Three 2017 cards including a couple more Honus Bonus cards. I appreciate with those guys were trying to do with the game tie-in but the cards themselves are tough to look at. Something about the selective desaturation makes me feel like me eyes are going bad.
And finally a couple 2018 Giants cards. Watson’s been featured on this blog before. The McCutchen though is one of the SP image variants so those are always nice to see turn up.
I already covered most of the Stanford cards but these three were also in the stack. the 1994 JackMcDowell is one that not only do I not own it, I didn’t even know about it. Very cool since I actually bought packs of 1994 Donruss as a kid.
The 1995 Helling and Hammonds are nice to have as well. This is a set from the first year I didn’t collect and while I’m focusing on Topps Flagship (and related) for the Stanford project it’s always nice top flesh out with examples from other makers.
To the random portion of the stack starting off with a pair of 2003 Donruss Estrellas and another addition to my Spanish-language album. I’ve been double-dipping and using my Giants and Stanford collections as a way to target what cards to get. This is a good way to stay disciplined but leaves the album a bit light on examples form these sets since the Giants and Stanford ones go someplace else. All of which means it’s nice to have some generic examples.
I’m not an A’s fan but I remember Mulder and Hudson both being great in the early 2000s. Hudson of course is also a future Giant who picked up a World Series ring in 2014.
A handful of Triple Play stickers for the kids. Not much to say about these except to note that Marc must’ve gotten a few packs of Triple Play in repacks. The kids should like these though.
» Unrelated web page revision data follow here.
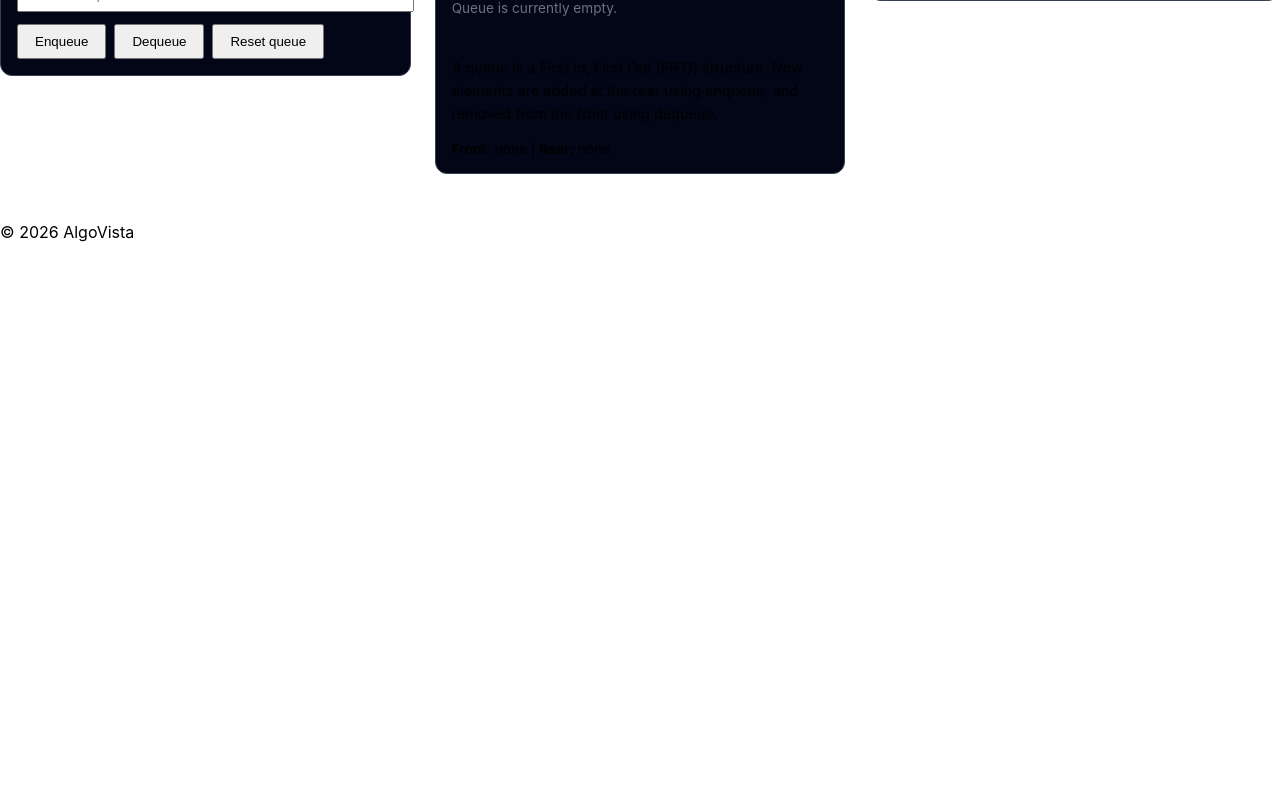
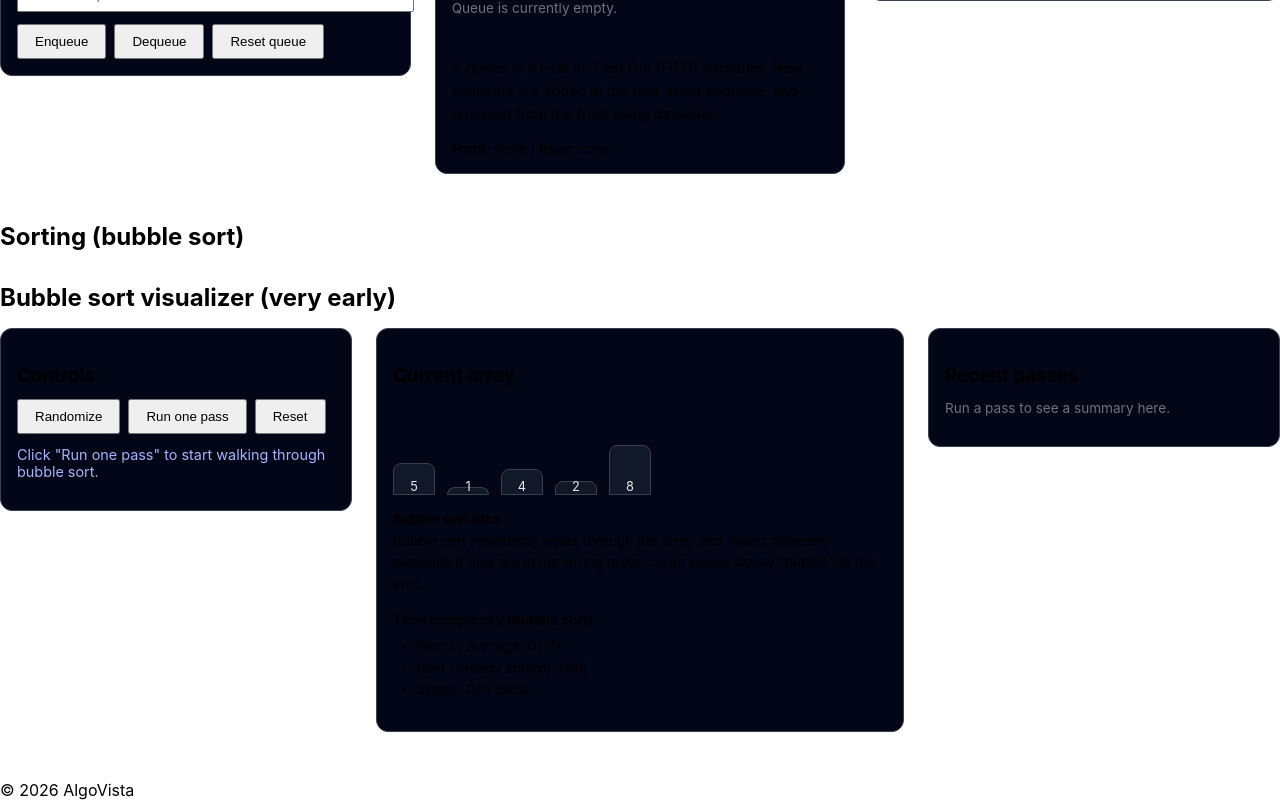
Before and after one commit to Alan-K-Biju-7/AlgoVista, a React (Create React App) app: page /simulator in a window 1280 px wide. Shown: the part 1390-2190 px from the top of the page. Before the commit the page ends 1632 px from the top, so only its background shows below. Built offline with nearby package versions, Linux system fonts and the light colour scheme.

Commit message:
include the bubble sort demo on the simulator page under a sorting section

```diff
--- a/src/pages/SimulatorPage.jsx
+++ b/src/pages/SimulatorPage.jsx
@@ -1,6 +1,7 @@
 import ArrayVisualizer from '../modules/array/ArrayVisualizer';
 import StackVisualizer from '../modules/stack/StackVisualizer';
 import QueueVisualizer from '../modules/queue/QueueVisualizer';
+import BubbleSortVisualizer from '../modules/sorting/BubbleSortVisualizer';
 
 function SimulatorPage() {
   return (
@@ -27,6 +28,13 @@ function SimulatorPage() {
         </h2>
         <QueueVisualizer />
       </section>
+
+      <section style={{ marginBottom: '3rem' }}>
+        <h2 style={{ fontSize: '1.5rem', marginBottom: '1rem' }}>
+          Sorting (bubble sort)
+        </h2>
+        <BubbleSortVisualizer />
+      </section>
     </div>
   );
 }
```
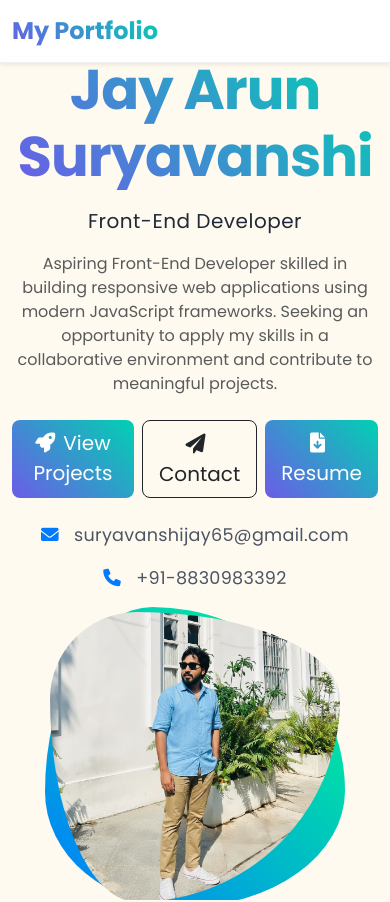
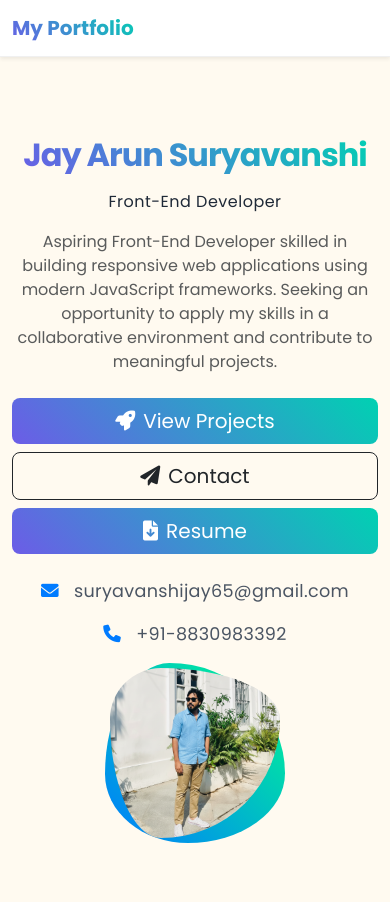
Before and after one commit to jaysuryawanshi65/jay-suryavanshi-portfolio, a React (Vite) app: page / in a window 390 px wide. Shown: the top 902 px of the page. Built offline with nearby package versions, Linux system fonts and the light colour scheme.

Commit message:
Improve responsiveness: hero CTA stack, typography scaling, image sizing

```diff
--- a/src/assets/css/style.css
+++ b/src/assets/css/style.css
@@ -595,3 +595,31 @@ button:focus-visible, a:focus-visible, .btn:focus-visible, input:focus-visible,
 /* Section title reveal on scroll */
 .section-title { opacity: 0; transform: translateY(12px); transition: all 0.5s ease; }
 .section-title.visible { opacity: 1; transform: translateY(0); }
+
+/* Responsive tweaks */
+@media (max-width: 991.98px) {
+  /* Reduce hero heading on tablets */
+  .hero-section h1 { font-size: 2.5rem; }
+  /* Make project thumbs slightly shorter */
+  .project-card .project-img { height: 200px; }
+  /* Reduce profile image size */
+  .profile-image-wrapper { width: 240px; height: 240px; }
+}
+
+@media (max-width: 575.98px) {
+  /* Let hero be auto height with spacing on phones */
+  .hero-section { height: auto; padding: 80px 0 40px; }
+  .hero-section h1 { font-size: 2rem; }
+  .lead { font-size: 1rem; }
+  /* Stack hero actions and make full width */
+  .hero-actions { flex-direction: column; align-items: stretch; }
+  .hero-actions .btn { width: 100%; }
+  /* Further reduce profile image */
+  .profile-image-wrapper { width: 180px; height: 180px; }
+  /* Navbar brand shrink */
+  .navbar-brand { font-size: 1.25rem; }
+  /* Project image height */
+  .project-card .project-img { height: 160px; }
+  /* Improve spacing for cards/forms */
+  .contact-card { padding: 20px; }
+}
--- a/src/components/Hero.jsx
+++ b/src/components/Hero.jsx
@@ -7,7 +7,7 @@ export default function Hero() {
             <h1>Jay Arun Suryavanshi</h1>
             <p className="lead mb-3">Front-End Developer</p>
             <p className="text-muted mb-4">Aspiring Front-End Developer skilled in building responsive web applications using modern JavaScript frameworks. Seeking an opportunity to apply my skills in a collaborative environment and contribute to meaningful projects.</p>
-            <div className="d-flex gap-2 justify-content-center justify-content-lg-start">
+            <div className="d-flex gap-2 justify-content-center justify-content-lg-start hero-actions">
               <a href="#projects" className="btn btn-gradient btn-lg">
                 <i className="fas fa-rocket me-2"></i>View Projects
               </a>
```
And the last two cards are this random pair from 2019. The Trevor Richards is for the multi-exposure action collection. Is interesting to me that instead of showing all action that it shows him getting the signs, coming set, and then delivering the pitch.
The Tiger Mask card shows exactly what I like about Ginter, the non-baseball stuff. At their best the non-baseball stuff is wonderful and weird peppered with odd bits of culture. They’ve been getting less-weird recently but this is a good one. More of this please (and an Emperor Norton card too).
Now that we’re in non-baseball we can finish off the stack with this pair of Barcelona cards. This is a collectable card game and the cards have a nice bit of spot varnish effects going on that doesn’t show up in the photo. Fun to have a Jordi Alba who’s been a mainstay for Barça and Spain for a while now. Malcolm meanwhile just left to not much fanfare and, while not bad, didn’t stand out much either.
Whew. That was a bigger stack than I realized. Thanks Marc!